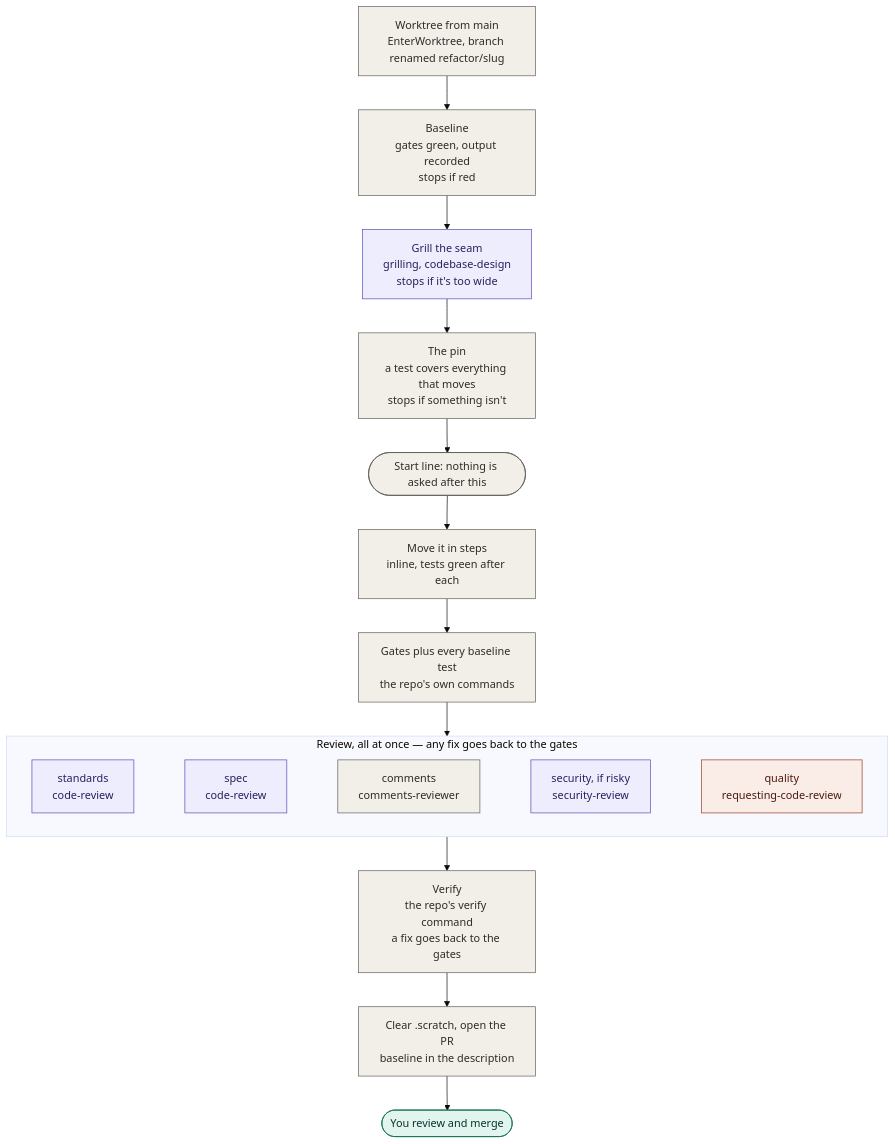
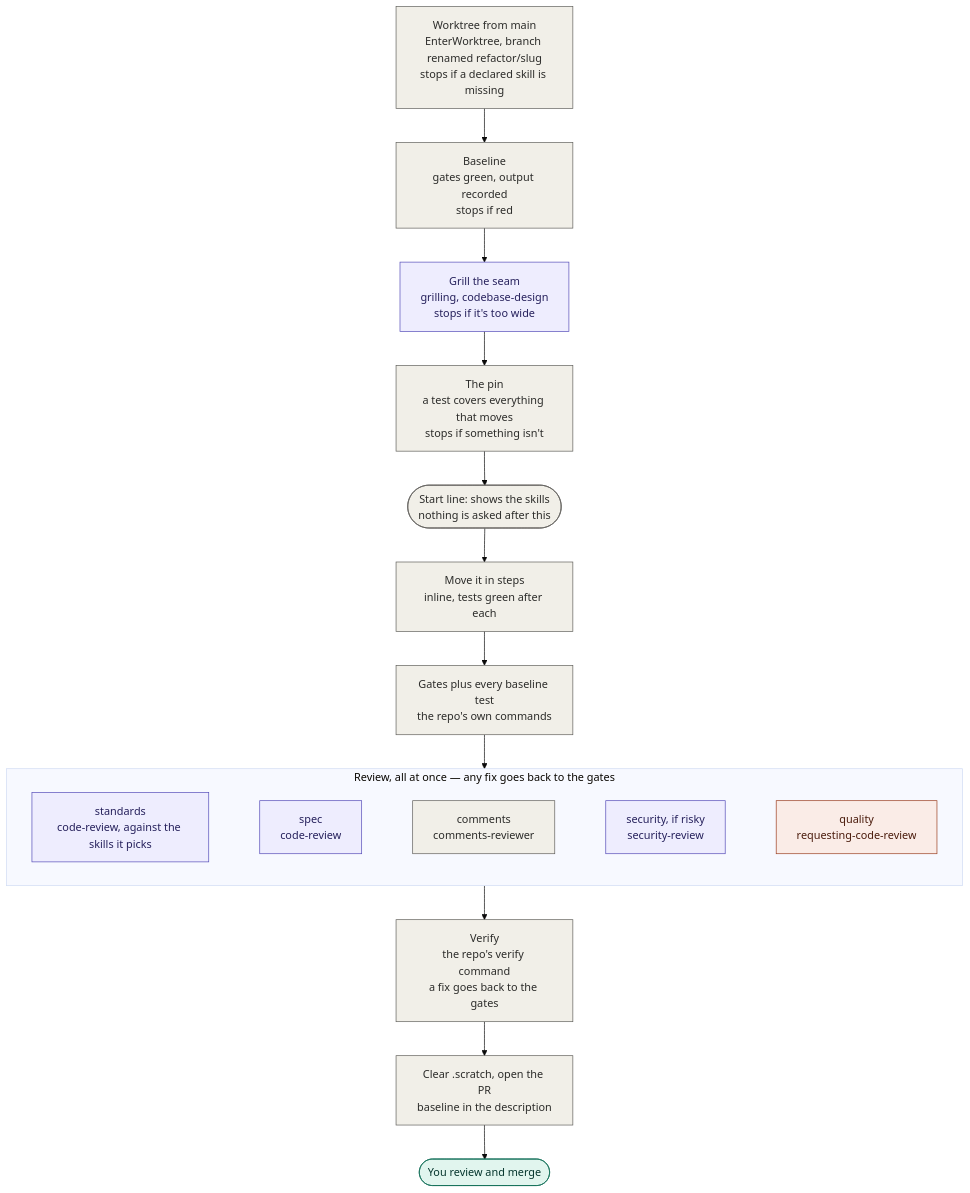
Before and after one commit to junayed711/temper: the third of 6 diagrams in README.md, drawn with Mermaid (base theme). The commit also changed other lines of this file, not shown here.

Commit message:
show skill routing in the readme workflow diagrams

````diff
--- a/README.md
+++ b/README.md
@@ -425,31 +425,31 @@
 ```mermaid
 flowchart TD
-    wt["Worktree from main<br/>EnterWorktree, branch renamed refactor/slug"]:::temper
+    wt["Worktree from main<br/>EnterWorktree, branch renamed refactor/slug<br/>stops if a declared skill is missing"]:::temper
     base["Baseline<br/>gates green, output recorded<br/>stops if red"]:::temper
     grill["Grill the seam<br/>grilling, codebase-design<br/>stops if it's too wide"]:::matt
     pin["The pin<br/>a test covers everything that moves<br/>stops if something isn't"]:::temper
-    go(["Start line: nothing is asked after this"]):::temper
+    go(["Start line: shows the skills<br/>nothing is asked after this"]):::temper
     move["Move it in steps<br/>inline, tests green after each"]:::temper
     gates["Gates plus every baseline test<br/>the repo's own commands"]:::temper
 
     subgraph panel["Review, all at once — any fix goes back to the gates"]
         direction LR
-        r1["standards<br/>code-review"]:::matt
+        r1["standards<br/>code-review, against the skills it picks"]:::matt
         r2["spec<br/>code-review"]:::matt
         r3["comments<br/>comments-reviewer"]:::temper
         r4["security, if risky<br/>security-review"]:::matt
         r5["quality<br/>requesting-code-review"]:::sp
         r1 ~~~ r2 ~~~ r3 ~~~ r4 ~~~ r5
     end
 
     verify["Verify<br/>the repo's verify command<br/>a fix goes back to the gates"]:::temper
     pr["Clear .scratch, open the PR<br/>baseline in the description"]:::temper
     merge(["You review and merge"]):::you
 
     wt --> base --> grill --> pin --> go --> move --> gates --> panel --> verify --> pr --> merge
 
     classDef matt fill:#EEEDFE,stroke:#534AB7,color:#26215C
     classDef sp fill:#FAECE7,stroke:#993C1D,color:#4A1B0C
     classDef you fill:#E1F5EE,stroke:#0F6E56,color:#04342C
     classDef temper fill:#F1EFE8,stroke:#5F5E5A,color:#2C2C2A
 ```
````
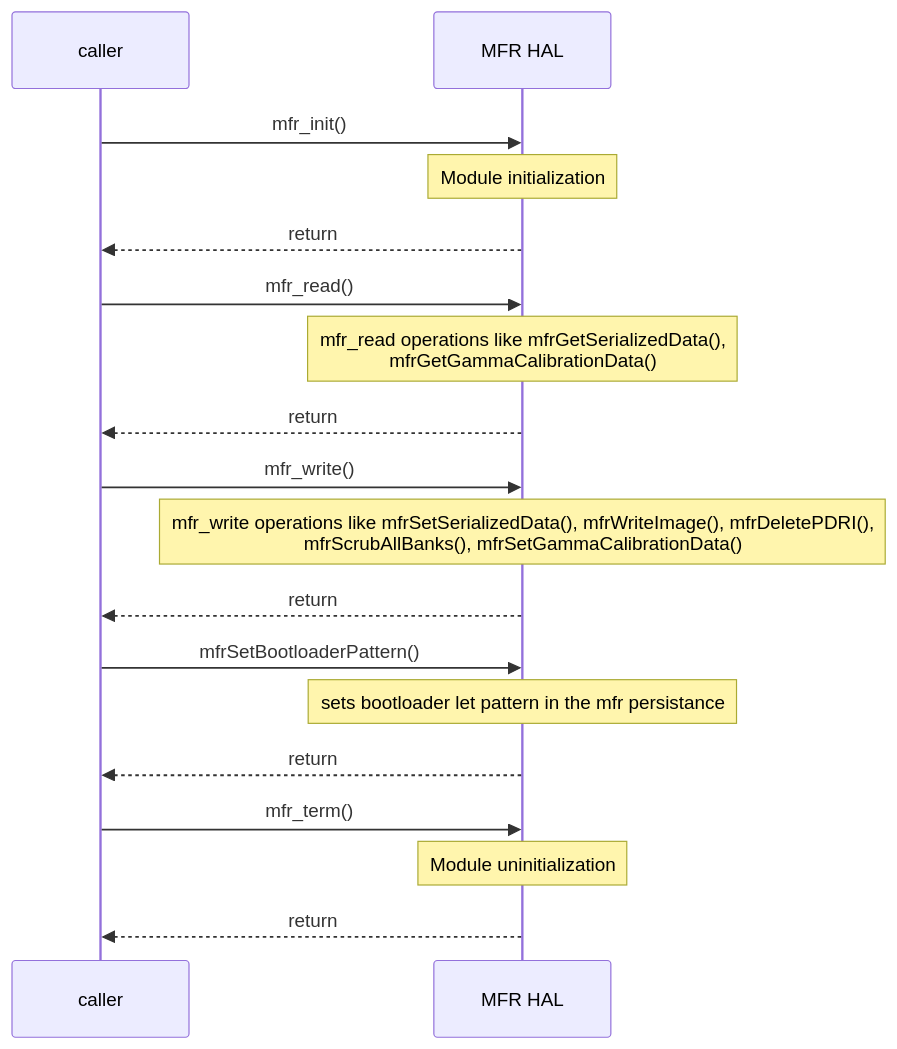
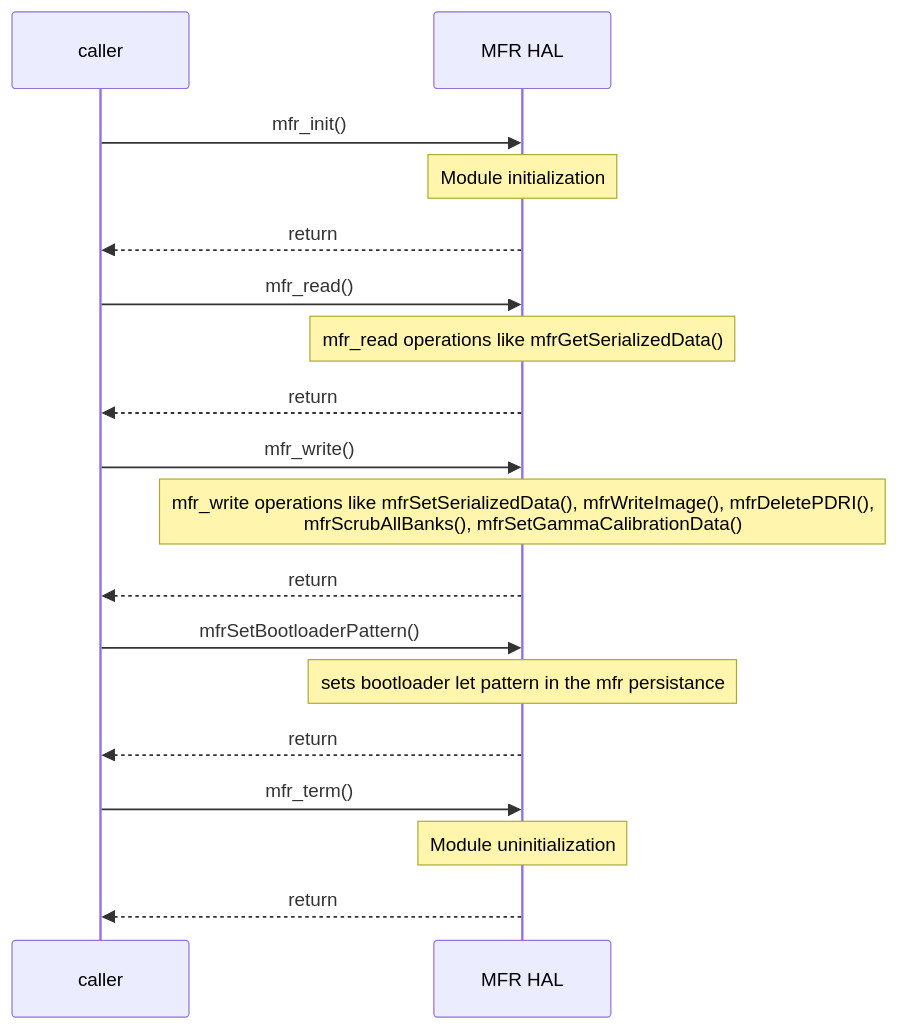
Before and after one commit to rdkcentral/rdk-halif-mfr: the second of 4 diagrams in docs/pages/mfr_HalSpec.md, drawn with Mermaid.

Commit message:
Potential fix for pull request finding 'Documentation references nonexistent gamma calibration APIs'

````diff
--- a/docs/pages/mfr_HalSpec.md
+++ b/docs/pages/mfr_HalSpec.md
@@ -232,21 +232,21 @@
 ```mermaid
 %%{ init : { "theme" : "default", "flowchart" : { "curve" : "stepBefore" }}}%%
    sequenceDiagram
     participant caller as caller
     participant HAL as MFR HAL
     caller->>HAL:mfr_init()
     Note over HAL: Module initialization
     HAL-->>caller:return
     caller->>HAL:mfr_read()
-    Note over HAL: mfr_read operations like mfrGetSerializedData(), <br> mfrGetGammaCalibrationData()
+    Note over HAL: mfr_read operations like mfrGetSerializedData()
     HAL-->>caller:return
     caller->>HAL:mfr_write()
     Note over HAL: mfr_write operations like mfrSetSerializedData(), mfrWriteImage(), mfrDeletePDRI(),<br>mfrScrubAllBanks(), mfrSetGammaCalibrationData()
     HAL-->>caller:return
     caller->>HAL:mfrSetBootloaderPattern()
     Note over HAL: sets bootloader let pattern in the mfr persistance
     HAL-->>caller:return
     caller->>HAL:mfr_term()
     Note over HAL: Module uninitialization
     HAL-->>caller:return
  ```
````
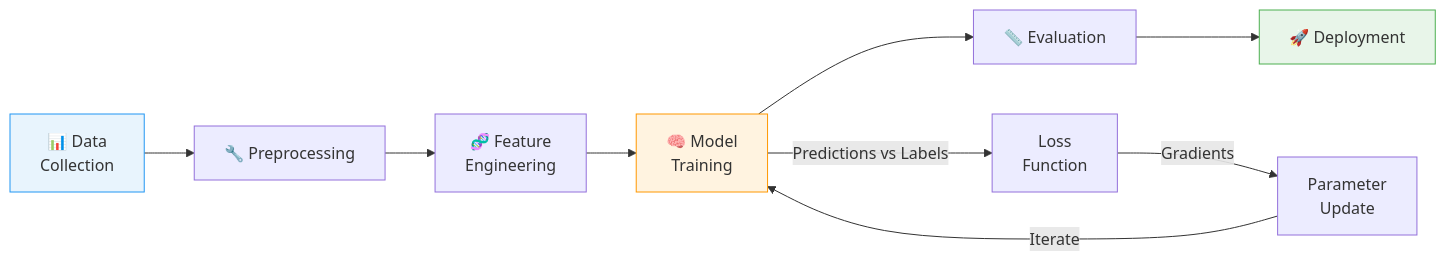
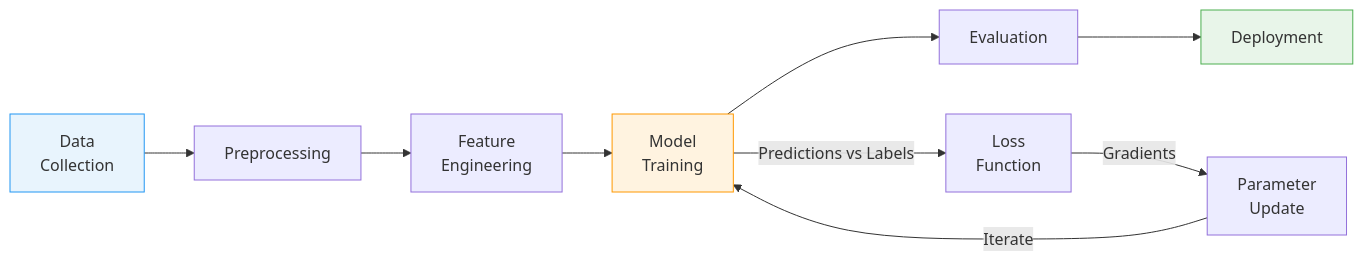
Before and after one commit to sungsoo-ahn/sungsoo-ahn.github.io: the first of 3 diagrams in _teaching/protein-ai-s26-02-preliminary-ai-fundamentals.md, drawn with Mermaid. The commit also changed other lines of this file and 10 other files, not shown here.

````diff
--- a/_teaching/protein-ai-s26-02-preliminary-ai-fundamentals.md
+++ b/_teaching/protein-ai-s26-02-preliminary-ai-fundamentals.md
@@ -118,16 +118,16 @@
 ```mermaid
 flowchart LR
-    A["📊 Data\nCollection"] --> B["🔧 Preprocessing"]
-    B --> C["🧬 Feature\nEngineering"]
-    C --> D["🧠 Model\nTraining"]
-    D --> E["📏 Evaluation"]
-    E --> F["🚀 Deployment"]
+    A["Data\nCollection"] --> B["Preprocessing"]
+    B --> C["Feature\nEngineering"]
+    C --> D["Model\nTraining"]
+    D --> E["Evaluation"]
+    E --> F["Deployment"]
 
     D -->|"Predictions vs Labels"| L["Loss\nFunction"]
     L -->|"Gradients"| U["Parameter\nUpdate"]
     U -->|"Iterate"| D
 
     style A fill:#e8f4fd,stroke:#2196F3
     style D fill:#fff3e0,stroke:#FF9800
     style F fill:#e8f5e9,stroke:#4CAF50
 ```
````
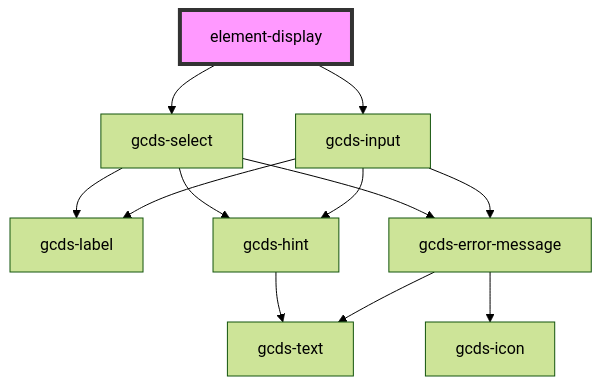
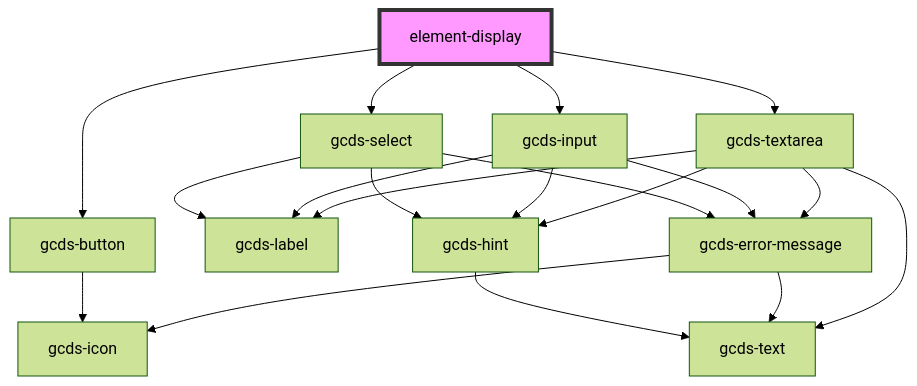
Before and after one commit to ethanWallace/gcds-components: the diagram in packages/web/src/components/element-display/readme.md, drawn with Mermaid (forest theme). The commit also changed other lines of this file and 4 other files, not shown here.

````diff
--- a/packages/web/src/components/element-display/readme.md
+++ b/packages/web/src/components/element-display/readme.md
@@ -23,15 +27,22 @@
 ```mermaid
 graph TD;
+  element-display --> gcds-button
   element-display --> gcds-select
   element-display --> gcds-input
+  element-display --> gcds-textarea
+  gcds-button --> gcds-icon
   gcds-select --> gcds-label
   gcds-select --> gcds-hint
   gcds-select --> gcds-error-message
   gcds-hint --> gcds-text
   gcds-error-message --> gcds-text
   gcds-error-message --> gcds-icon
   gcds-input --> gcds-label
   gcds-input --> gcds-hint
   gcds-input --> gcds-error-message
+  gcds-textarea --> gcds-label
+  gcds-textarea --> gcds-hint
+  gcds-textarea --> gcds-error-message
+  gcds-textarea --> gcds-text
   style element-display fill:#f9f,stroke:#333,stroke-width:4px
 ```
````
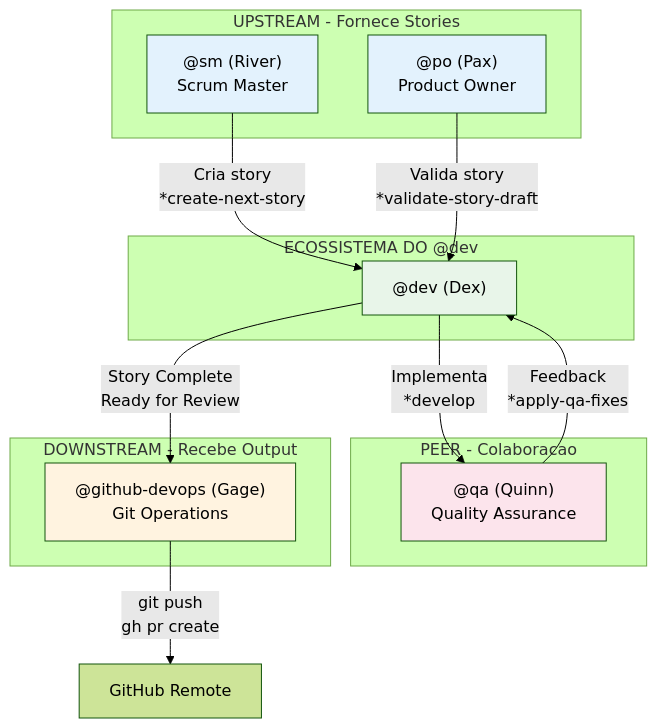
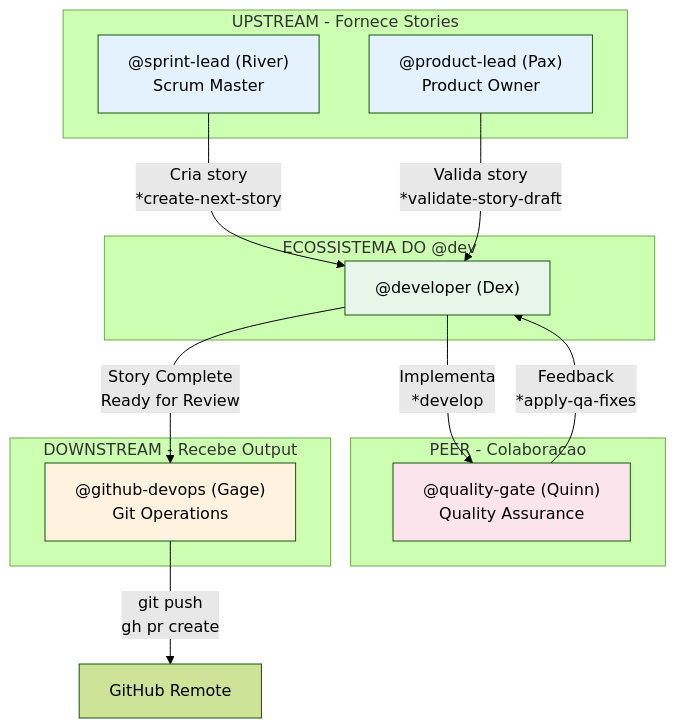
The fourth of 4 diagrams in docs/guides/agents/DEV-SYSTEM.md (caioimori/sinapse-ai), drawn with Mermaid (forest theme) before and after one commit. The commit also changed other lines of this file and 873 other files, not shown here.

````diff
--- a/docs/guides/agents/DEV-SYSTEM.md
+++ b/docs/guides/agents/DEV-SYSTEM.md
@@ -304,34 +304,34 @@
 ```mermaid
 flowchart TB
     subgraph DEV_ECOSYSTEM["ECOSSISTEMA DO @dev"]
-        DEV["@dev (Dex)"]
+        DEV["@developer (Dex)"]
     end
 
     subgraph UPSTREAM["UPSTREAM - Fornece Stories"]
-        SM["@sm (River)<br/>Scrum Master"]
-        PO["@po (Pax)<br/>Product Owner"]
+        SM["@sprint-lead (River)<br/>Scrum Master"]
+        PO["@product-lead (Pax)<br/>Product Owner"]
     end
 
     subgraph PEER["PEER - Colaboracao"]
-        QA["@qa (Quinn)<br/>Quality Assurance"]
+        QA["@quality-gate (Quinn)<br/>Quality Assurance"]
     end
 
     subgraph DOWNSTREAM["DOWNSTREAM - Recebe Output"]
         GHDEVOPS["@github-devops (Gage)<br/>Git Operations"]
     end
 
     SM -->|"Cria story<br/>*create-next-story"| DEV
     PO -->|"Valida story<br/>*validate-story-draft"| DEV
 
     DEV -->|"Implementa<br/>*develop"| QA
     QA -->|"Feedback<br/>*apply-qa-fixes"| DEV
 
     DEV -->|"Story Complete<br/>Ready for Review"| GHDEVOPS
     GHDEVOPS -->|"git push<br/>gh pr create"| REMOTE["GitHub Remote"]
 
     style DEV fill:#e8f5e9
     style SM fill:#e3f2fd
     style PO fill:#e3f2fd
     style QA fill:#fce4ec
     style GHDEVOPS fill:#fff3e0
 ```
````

────────

Exercise details: Return word for word the lines above from the line with "all at once" to the line with "against the skills", including both and leaving out all others.

Response to this task:
     subgraph panel["Review, all at once — any fix goes back to the gates"]
         direction LR
-        r1["standards<br/>code-review"]:::matt
+        r1["standards<br/>code-review, against the skills it picks"]:::matt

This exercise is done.